  2. Ed Kilgore: How Republicans Will Make Commitment-Shy Men Come Around: "In my post yesterday about Ross Douthat’s 'daughter theory' of how upscale folk might be weened from liberalism, I observed there wasn’t much about the Republican agenda that seemed design to advance the interests of young women looking for a mate: 'Will deregulating Wall Street make him [the commitment-shy male) more interested in marrying and propagating? How about a war with Iran? Are SNAP benefits his kryptonite? And will taking away the reproductive rights of the women he exploits turn him around?' But fortunately, Amanda Marcotte spells it all out[:].... '1. Vote Republican. 2. Your elected officials chip away at women’s rights. 3. Once legal abortion is abolished and contraception is hard to get, the unintended pregnancy rate goes up dramatically. 4. Your daughter, being a human lady, ends up knocked up by accident (likeliest scenario). 5. Her Lothario, even though he secretly hates her—as all women are contemptible people who only have their bodies to offer men—graciously offers to marry her. 6. Happiness is achieved by being paired off at a young age with a man who secretly resents and loathes you! Of course, that’s just the likeliest scenario.
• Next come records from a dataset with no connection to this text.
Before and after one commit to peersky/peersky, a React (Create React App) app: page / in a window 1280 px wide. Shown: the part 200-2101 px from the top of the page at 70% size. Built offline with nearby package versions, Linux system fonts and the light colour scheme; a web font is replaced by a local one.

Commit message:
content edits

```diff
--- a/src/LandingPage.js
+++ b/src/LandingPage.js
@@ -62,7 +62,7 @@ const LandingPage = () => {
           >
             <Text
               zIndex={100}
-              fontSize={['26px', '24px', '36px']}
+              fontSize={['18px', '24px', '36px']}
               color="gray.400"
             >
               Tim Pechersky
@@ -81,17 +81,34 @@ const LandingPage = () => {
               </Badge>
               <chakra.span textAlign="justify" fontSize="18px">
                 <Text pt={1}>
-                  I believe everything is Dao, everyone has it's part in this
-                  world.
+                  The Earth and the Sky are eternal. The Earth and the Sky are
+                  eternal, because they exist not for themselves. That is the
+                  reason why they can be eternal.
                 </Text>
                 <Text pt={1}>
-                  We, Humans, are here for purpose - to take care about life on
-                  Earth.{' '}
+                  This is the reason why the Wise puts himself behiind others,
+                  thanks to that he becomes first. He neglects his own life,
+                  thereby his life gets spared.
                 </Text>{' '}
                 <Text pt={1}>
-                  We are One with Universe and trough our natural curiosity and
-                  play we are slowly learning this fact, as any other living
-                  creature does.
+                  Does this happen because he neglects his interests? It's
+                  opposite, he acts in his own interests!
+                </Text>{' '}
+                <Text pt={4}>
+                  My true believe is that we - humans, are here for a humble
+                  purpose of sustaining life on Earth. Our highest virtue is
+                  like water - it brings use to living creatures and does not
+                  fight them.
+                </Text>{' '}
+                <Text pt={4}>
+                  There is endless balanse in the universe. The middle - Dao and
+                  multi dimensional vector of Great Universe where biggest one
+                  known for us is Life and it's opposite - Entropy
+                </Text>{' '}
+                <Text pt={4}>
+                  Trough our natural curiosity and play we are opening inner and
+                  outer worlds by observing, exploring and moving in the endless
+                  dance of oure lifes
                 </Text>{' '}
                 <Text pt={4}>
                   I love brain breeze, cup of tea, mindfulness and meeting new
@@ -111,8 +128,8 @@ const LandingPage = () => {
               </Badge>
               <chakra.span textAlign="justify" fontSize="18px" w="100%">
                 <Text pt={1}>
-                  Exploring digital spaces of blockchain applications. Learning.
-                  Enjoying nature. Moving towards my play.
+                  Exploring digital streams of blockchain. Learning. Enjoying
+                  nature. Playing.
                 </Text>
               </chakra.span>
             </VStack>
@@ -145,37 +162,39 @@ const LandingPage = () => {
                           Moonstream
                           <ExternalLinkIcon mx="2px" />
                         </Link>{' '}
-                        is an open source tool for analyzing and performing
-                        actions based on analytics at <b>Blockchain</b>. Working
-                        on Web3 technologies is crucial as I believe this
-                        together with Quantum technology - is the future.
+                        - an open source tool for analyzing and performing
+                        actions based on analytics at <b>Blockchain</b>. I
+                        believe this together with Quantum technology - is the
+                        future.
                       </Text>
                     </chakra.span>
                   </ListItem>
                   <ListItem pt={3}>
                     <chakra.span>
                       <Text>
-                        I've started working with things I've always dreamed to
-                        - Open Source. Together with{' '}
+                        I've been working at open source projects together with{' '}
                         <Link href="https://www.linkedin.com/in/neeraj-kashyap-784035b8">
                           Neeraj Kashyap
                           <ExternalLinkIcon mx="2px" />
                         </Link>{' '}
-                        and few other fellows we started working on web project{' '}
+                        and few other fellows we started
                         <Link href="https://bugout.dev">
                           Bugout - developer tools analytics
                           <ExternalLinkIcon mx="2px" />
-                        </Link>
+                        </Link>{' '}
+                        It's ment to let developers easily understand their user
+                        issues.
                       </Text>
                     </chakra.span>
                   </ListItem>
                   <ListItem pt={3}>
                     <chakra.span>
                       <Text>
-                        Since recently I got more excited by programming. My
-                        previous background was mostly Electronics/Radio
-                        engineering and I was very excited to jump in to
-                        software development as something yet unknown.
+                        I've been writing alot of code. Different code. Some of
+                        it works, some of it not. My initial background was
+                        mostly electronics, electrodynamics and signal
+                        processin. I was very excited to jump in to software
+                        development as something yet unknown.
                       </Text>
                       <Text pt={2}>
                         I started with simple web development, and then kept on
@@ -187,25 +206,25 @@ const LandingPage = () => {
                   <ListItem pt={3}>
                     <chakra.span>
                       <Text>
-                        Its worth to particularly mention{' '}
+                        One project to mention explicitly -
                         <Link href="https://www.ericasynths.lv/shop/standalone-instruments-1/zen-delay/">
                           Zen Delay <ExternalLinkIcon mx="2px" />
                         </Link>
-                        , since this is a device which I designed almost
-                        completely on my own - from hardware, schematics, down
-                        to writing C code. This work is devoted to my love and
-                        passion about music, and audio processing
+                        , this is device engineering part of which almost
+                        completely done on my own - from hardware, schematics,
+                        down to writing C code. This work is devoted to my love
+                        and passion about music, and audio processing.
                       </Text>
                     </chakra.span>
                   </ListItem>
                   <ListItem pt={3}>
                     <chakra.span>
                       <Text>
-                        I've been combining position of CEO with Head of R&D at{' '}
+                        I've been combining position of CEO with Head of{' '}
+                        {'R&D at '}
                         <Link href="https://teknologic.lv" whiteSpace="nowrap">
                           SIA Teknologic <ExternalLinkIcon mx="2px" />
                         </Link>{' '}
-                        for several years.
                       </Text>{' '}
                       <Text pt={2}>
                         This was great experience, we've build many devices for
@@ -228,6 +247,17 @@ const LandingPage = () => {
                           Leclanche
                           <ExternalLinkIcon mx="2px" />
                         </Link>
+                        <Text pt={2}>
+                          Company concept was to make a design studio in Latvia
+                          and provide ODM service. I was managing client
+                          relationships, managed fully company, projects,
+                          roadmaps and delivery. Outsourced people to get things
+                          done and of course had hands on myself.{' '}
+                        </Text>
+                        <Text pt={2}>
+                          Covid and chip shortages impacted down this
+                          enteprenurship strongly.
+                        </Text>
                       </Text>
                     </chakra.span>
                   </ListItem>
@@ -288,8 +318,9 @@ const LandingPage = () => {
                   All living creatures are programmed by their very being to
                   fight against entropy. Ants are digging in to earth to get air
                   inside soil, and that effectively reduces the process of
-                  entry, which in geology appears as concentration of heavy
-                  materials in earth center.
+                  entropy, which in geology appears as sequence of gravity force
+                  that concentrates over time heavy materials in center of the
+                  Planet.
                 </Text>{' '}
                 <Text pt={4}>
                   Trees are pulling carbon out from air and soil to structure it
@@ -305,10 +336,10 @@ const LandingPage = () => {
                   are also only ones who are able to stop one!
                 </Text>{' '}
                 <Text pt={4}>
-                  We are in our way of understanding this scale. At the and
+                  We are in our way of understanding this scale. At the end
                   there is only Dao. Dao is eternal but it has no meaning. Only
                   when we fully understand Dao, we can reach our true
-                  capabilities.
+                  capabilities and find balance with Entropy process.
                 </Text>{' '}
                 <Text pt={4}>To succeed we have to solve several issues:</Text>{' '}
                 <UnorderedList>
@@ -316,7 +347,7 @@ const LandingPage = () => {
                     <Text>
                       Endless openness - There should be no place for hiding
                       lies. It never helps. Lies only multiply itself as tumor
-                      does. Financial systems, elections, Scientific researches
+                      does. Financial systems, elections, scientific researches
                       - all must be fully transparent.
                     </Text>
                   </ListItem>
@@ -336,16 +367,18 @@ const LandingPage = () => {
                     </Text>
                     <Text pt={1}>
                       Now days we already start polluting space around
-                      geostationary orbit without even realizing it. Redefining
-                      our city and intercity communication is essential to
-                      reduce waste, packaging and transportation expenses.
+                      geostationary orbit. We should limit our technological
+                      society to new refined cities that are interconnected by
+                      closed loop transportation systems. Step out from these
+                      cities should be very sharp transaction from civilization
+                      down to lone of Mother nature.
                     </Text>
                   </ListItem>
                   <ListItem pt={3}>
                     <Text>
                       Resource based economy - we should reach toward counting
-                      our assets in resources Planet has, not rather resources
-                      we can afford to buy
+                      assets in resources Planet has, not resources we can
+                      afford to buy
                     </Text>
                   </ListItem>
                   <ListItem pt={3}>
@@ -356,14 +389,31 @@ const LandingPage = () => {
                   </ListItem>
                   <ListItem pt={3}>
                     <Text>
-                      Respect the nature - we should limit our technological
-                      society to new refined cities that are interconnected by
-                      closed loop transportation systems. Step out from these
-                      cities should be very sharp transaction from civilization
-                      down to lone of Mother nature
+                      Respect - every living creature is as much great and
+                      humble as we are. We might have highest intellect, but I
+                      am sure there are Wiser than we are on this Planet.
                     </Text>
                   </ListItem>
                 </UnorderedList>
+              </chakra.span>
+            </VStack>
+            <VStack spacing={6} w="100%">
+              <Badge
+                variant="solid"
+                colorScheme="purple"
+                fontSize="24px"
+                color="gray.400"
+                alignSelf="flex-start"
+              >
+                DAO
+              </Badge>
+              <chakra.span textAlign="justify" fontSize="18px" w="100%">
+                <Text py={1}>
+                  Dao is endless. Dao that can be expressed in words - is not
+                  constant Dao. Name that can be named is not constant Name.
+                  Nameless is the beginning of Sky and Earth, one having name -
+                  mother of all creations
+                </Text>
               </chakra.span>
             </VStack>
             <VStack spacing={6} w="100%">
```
Here is the idealized version of how it works: 1. Vote Republican. 2. Your elected officials chip away at women’s rights. 3. Once legal abortion is abolished and contraception is hard to get, the unintended pregnancy rate goes up dramatically. 4. Terrified of getting pregnant out of wedlock and making Daddy frown, your daughter tells her Lothario that he has to put a ring on it if he wants to tap that ass. 5. Her Lothario, even though he secretly hates her—as all women are contemptible people who only have their bodies to offer men—reluctantly agrees to marry her because he’s super horny. 6. Happiness is achieved by being paired off at a young age with a man who secretly resents and loathes you and kind of wonders if busting a nut was really worth a lifetime of being strapped to an icky, disgusting woman. He soothes himself by saying, “Well, at least someone cleans up after me.” Cue “Can You Feel The Love Tonight”.' I continue to wonder how the non-reproductive elements of the Republican agenda work into this save-the-daughters scenario, unless we are to deduce that reduced educational offerings and lower pay will help keep women home to 'clean up' after the resistant young man, improving his compensation for taking on the ball and chain from sex to sex with cleaning services. But maybe Ross will enlighten us further if he decides this theme is worth a series of columns or a book."


J. Bradford DeLong (2000): The End of the Inheritance Tax? | Emily Atkin: Why Reddit's Science Forum Banned Climate Deniers |